◆ ACTIVITY
Reproduce each record below exactly as written.

------------

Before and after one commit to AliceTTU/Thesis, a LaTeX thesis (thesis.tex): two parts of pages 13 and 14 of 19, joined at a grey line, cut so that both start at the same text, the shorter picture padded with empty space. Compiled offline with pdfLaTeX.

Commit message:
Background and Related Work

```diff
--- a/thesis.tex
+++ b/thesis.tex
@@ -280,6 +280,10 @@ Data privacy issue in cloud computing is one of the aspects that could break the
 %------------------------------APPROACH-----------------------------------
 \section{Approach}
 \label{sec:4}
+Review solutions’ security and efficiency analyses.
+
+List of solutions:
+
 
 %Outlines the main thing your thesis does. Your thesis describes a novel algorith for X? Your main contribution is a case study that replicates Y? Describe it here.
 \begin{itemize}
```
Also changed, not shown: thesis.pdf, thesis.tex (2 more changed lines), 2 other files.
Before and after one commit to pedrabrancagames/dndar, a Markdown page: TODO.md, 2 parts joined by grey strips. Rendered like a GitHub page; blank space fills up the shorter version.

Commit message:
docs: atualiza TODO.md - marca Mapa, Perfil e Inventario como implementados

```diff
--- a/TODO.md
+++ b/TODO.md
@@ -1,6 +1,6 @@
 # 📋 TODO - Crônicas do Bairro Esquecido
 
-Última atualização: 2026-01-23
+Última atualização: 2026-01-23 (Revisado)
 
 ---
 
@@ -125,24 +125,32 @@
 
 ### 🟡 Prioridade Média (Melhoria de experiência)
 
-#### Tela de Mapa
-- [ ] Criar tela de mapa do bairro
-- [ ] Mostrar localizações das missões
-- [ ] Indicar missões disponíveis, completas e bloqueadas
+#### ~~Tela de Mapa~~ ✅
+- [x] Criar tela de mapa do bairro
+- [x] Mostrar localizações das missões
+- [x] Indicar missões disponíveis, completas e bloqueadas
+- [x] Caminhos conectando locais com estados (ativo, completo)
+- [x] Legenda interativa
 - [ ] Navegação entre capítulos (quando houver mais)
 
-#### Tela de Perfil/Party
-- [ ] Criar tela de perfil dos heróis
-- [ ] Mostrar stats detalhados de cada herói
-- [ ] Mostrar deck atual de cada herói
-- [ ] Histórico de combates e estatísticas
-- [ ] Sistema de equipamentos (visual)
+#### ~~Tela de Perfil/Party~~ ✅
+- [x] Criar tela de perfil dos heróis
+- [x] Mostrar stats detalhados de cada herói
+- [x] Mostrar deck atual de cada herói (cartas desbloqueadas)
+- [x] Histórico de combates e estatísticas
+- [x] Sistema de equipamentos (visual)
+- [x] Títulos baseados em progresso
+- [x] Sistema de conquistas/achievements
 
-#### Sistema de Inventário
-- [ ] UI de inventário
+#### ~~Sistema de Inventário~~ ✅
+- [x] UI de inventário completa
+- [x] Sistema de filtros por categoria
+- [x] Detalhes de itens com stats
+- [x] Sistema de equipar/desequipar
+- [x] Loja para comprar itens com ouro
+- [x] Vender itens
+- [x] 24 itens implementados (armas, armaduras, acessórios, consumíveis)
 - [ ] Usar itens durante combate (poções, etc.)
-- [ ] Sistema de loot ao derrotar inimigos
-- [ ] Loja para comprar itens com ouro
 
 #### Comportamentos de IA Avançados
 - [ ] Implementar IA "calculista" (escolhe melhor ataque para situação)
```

------------

◆ ANSWER TO THIS TASK
Before and after one commit to AliceTTU/Thesis, a LaTeX thesis (thesis.tex): two parts of pages 13 and 14 of 19, joined at a grey line, cut so that both start at the same text, the shorter picture padded with empty space. Compiled offline with pdfLaTeX.

Commit message:
Background and Related Work

```diff
--- a/thesis.tex
+++ b/thesis.tex
@@ -280,6 +280,10 @@ Data privacy issue in cloud computing is one of the aspects that could break the
 %------------------------------APPROACH-----------------------------------
 \section{Approach}
 \label{sec:4}
+Review solutions’ security and efficiency analyses.
+
+List of solutions:
+
 
 %Outlines the main thing your thesis does. Your thesis describes a novel algorith for X? Your main contribution is a case study that replicates Y? Describe it here.
 \begin{itemize}
```
Also changed, not shown: thesis.pdf, thesis.tex (2 more changed lines), 2 other files.
Before and after one commit to pedrabrancagames/dndar, a Markdown page: TODO.md, 2 parts joined by grey strips. Rendered like a GitHub page; blank space fills up the shorter version.

Commit message:
docs: atualiza TODO.md - marca Mapa, Perfil e Inventario como implementados

```diff
--- a/TODO.md
+++ b/TODO.md
@@ -1,6 +1,6 @@
 # 📋 TODO - Crônicas do Bairro Esquecido
 
-Última atualização: 2026-01-23
+Última atualização: 2026-01-23 (Revisado)
 
 ---
 
@@ -125,24 +125,32 @@
 
 ### 🟡 Prioridade Média (Melhoria de experiência)
 
-#### Tela de Mapa
-- [ ] Criar tela de mapa do bairro
-- [ ] Mostrar localizações das missões
-- [ ] Indicar missões disponíveis, completas e bloqueadas
+#### ~~Tela de Mapa~~ ✅
+- [x] Criar tela de mapa do bairro
+- [x] Mostrar localizações das missões
+- [x] Indicar missões disponíveis, completas e bloqueadas
+- [x] Caminhos conectando locais com estados (ativo, completo)
+- [x] Legenda interativa
 - [ ] Navegação entre capítulos (quando houver mais)
 
-#### Tela de Perfil/Party
-- [ ] Criar tela de perfil dos heróis
-- [ ] Mostrar stats detalhados de cada herói
-- [ ] Mostrar deck atual de cada herói
-- [ ] Histórico de combates e estatísticas
-- [ ] Sistema de equipamentos (visual)
+#### ~~Tela de Perfil/Party~~ ✅
+- [x] Criar tela de perfil dos heróis
+- [x] Mostrar stats detalhados de cada herói
+- [x] Mostrar deck atual de cada herói (cartas desbloqueadas)
+- [x] Histórico de combates e estatísticas
+- [x] Sistema de equipamentos (visual)
+- [x] Títulos baseados em progresso
+- [x] Sistema de conquistas/achievements
 
-#### Sistema de Inventário
-- [ ] UI de inventário
+#### ~~Sistema de Inventário~~ ✅
+- [x] UI de inventário completa
+- [x] Sistema de filtros por categoria
+- [x] Detalhes de itens com stats
+- [x] Sistema de equipar/desequipar
+- [x] Loja para comprar itens com ouro
+- [x] Vender itens
+- [x] 24 itens implementados (armas, armaduras, acessórios, consumíveis)
 - [ ] Usar itens durante combate (poções, etc.)
-- [ ] Sistema de loot ao derrotar inimigos
-- [ ] Loja para comprar itens com ouro
 
 #### Comportamentos de IA Avançados
 - [ ] Implementar IA "calculista" (escolhe melhor ataque para situação)
```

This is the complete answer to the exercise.